And if Widdershins was good? Then Threshold is even better.
Don’t trust any as have been to the woods.
–Local legend (loc. 919).
The story returns us to the adventures of Dr. Percival Endicott Whyborne (Whyborne to his friends, Ival to his lover), awkward academic and would-be sorcerer, his boyfriend, too-smooth private detective Griffin Flaherty, and bestie, gun-toting Egyptologist Dr. Christine Putnam. Threshold sees the trio leave the big city and head into the wilds of the eponymous mining town, off to investigate strange doings at the behest of Whyborne’s asshole industrialist father.
He and I did not much resemble one another; he was shorter and stockier, with the look of an aged lion who had not yet given up his dominance of the pride.
–Whyborn versus his father (loc. 296).
I’m not sure what research Jordan did for this book, but the descriptions of the squalor and industrialised misery of Threshold in particular are fantastic.

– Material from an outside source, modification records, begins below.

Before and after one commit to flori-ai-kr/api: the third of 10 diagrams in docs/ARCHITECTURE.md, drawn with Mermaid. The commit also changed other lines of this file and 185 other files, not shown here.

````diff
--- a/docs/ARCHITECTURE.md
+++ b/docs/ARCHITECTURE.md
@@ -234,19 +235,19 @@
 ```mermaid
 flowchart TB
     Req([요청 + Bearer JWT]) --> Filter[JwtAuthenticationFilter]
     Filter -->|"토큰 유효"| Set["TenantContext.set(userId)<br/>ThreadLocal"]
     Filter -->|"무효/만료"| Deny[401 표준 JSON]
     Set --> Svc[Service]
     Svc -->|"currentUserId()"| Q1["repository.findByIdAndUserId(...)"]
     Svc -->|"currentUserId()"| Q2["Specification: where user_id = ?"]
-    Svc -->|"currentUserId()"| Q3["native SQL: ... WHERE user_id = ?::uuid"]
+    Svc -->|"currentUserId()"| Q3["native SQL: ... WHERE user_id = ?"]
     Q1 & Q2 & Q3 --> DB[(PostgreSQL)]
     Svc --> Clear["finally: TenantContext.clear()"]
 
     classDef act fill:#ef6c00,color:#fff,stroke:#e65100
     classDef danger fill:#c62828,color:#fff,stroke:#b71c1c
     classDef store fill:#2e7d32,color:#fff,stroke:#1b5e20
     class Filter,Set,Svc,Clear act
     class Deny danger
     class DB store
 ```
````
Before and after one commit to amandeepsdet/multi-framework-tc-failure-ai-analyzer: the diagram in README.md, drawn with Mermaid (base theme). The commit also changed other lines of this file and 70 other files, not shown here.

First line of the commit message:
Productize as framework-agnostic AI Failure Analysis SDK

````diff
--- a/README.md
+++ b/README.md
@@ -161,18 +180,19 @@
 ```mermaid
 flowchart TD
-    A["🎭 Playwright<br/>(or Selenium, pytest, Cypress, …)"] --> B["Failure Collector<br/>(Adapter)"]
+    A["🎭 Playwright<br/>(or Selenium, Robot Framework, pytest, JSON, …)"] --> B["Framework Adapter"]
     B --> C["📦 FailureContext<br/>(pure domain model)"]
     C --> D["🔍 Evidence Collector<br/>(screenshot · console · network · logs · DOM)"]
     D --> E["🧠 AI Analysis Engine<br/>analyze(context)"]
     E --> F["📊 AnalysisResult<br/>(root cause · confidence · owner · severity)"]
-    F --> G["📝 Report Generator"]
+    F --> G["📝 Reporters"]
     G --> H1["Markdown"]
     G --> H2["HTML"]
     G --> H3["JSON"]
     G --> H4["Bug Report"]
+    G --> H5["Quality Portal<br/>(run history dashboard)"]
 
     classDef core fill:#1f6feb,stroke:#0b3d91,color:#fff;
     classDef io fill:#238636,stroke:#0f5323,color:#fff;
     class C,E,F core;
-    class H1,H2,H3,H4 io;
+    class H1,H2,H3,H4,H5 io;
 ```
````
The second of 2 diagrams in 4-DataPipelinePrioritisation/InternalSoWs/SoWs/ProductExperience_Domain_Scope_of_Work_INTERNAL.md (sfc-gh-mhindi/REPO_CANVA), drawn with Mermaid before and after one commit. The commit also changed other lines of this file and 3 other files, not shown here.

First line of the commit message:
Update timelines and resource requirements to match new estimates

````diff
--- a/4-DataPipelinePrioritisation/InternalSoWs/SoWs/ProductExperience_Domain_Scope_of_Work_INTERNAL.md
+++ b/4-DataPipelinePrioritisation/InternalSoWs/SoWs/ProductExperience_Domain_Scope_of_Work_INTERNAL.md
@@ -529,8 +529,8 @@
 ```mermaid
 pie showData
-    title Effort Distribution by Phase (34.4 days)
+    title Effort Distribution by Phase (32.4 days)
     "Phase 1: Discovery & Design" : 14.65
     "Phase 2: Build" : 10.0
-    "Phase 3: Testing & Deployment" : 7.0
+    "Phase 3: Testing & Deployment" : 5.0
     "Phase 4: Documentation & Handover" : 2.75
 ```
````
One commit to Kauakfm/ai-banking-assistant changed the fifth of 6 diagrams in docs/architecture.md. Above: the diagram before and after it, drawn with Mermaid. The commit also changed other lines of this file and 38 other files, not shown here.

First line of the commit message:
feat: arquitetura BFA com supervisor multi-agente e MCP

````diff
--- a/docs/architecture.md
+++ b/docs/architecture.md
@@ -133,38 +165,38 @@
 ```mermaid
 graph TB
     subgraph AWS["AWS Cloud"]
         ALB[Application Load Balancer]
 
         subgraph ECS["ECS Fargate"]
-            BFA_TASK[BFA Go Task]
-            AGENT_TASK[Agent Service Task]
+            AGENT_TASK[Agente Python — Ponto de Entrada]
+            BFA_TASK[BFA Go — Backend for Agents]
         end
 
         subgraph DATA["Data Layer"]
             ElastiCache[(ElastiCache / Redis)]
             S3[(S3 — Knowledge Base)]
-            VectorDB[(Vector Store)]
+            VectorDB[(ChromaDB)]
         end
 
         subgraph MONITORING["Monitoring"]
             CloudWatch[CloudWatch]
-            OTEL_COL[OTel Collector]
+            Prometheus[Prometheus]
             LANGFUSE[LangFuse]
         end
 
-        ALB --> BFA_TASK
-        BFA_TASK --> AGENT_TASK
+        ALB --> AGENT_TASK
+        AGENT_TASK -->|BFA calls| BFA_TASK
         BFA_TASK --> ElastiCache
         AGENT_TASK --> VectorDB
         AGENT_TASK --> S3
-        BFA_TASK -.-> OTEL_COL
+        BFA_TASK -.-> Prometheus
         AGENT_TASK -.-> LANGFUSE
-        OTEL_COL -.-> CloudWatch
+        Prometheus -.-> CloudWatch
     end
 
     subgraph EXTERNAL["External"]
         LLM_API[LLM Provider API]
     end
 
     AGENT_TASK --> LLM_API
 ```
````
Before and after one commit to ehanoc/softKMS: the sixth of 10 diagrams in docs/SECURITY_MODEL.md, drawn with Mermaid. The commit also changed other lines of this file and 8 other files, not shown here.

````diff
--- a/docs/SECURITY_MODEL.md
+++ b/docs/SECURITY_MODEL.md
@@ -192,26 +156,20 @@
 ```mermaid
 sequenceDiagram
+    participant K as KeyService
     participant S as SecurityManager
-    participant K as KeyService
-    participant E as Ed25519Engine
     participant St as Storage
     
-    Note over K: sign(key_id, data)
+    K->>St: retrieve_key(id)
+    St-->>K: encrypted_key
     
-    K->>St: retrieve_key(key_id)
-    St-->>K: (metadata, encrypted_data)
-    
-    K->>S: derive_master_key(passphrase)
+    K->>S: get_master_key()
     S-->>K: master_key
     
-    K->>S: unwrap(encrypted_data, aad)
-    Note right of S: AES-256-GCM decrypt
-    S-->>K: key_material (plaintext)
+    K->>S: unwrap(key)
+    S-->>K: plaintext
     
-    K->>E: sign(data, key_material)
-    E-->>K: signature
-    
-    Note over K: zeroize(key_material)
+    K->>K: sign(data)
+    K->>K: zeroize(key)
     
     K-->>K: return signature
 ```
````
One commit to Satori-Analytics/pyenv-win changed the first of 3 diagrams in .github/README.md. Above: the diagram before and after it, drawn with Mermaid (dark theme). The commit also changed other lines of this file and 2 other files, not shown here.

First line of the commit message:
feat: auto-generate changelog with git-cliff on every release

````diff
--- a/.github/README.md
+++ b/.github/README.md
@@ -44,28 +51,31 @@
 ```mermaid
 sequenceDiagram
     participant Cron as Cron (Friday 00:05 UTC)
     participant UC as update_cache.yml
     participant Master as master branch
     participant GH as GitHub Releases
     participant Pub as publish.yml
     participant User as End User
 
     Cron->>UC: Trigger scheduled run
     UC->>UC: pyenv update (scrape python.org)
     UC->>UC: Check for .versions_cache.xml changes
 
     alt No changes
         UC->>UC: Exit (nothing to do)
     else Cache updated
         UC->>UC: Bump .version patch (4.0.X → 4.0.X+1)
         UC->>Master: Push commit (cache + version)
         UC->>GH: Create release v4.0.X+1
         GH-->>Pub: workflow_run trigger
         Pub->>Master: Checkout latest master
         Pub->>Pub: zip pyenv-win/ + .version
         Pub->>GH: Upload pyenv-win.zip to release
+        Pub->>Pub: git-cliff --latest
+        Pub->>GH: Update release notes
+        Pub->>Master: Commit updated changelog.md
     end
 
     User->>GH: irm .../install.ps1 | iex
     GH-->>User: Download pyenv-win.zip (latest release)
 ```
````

I’ve spent some time in a modern mining town (albeit iron ore, not coal) and… yeah. Let’s just say I’ve got no burning desire to visit its historic equivalent anywhere outside of fiction.
Without going into too many spoilers (I hope), Threshold‘s Lovecraftian roots are on show in all their horrific glory, and though they’re not named by their Call of Cthulhu name, the monsters-of-the-week are one of the all-time greats in the mythos. What really makes this story stand out, however–y’know, asides from the rich descriptions and mind-shattering horror–is the continuing development it gives to its two star protagonists.
Whyborne is still Whyborne–awkward and insecure, and struggling with his own dark desires–but more and more of the steel edge we saw in Widdershins is peeking through the surface, even if he seems to be the last person who notices. (Also: have I mentioned I love an unreliable narrator? Because I do!) A large portion of the narrative is also spent building up Whyborne’s compassion for people on the fringes of society, and his ability to relate to the marginalised on a human level helps him progress the narrative at several key points. But, to its credit, the story doesn’t let him get away with these arguably anachronistic attitudes unremarked; a particularly gut-wrenching scene has Griffin confront Whyborne over the latter’s “naïvety”, and explicitly makes the point that Whyborne has the privilege to think like he does because he is, well, privileged. It’s a brutal delivery, especially given the concurrent revelations about Griffin’s own past, care of an inconvenient ex-lover.
I cannot conform to society’s expectations, and yet, it seems, I cannot conform to the expectations of ‘men like us’, either.
–I admit I was singing Pulp’s “Common People” during a lot of this (loc. 2458).
Self-doubt and misunderstandings abound, but so do monsters, the whole mess cumulating in a highly satisfying–and explosive–final confrontation.
(Also, I’m throwing my hat into the “this really needs to be a TV series” pile. Because it totally does!)